Introduction & Timeline
Red is a color greatly associated with China and holds distinct symbolic meaning, traditionally and commonly representing power, love, fortune, and happiness. People would choose to dress up in red during important events and festivals. In A Chinese Girl in New York, when the clique of girls departed Shanghai to begin their education abroad, they all chose to wear red Chinese gowns, which were also known as qipao. They might never return to their hometown after studying abroad, thus their clothing choices seemed to be reflecting their beliefs and culture. While there was no doubt that qipao was a common apparel for women at that time period, it was interesting to see the four all chose red as the color of their clothing in such a significant moment. At the same time, Li Tung got the nickname China because she was wearing the purest red qipao. This leads to our discussion: why is red so uniquely associated with Chinese culture and what is the meaning behind red?

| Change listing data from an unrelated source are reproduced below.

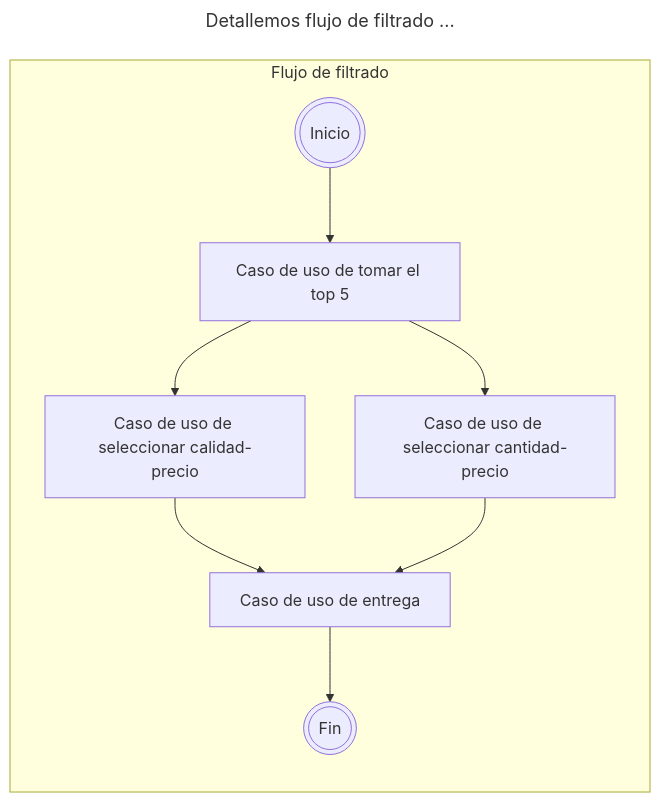
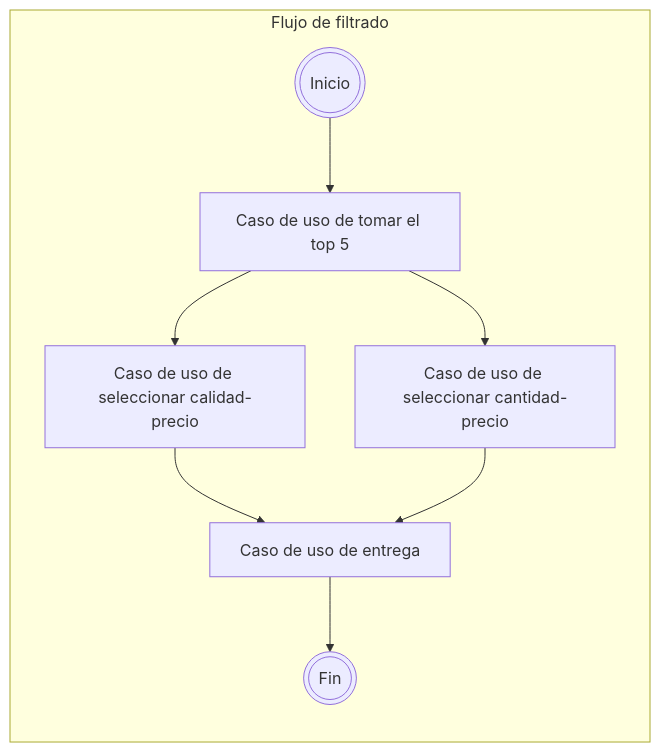
The third of 3 diagrams in docs/es/products/glossary.md (vslices/docs), drawn with Mermaid before and after one commit. The commit also changed other lines of this file and 15 other files, not shown here.

````diff
--- a/docs/es/products/glossary.md
+++ b/docs/es/products/glossary.md
@@ -129,20 +128,17 @@
 ```mermaid
----
-title: Detallemos flujo de filtrado ...
----
 flowchart LR
 
   subgraph WorkFlowDetail1_1_3[Flujo de filtrado]
     Inicio(((Inicio)))
 
     Paso1[Caso de uso de tomar el top 5]
     Paso2_1[Caso de uso de seleccionar calidad-precio]
     Paso2_2[Caso de uso de seleccionar cantidad-precio]
     Paso3[Caso de uso de entrega]
     
     Fin(((Fin)))
 
     Inicio --> Paso1 --> Paso2_1 & Paso2_2 --> Paso3 --> Fin
 
   end
 ```
````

We will introduce different symbolic meanings of red in literature pieces chronologically. In addition to the representation of joy, blessing, and the traditional Chinese culture in A Chinese Girl in New York, red has always been the emblematic color of the Chinese Communist Party. In the 1960s, however, the Red Guards during the Cultural Revolution took the color red to an extreme worshipping of the Communist icon, even to an extent that dehumanized one another in the Chinese society. In the 1980s, Mo Yan captured the intense emotions associated with the color red, and used it as a universal theme in Red Sorghum, in both real and surreal senses. Subsequently, during the June Fourth Movement, student protesters connected red with self-sacrifices and rebellions against the Communist government. More recently, red was mentioned in the Migrant Worker Poetry as a metaphor for blood and labor exploitation.
A scene from the movie《最后的贵族》based on A Chinese Girl in New York.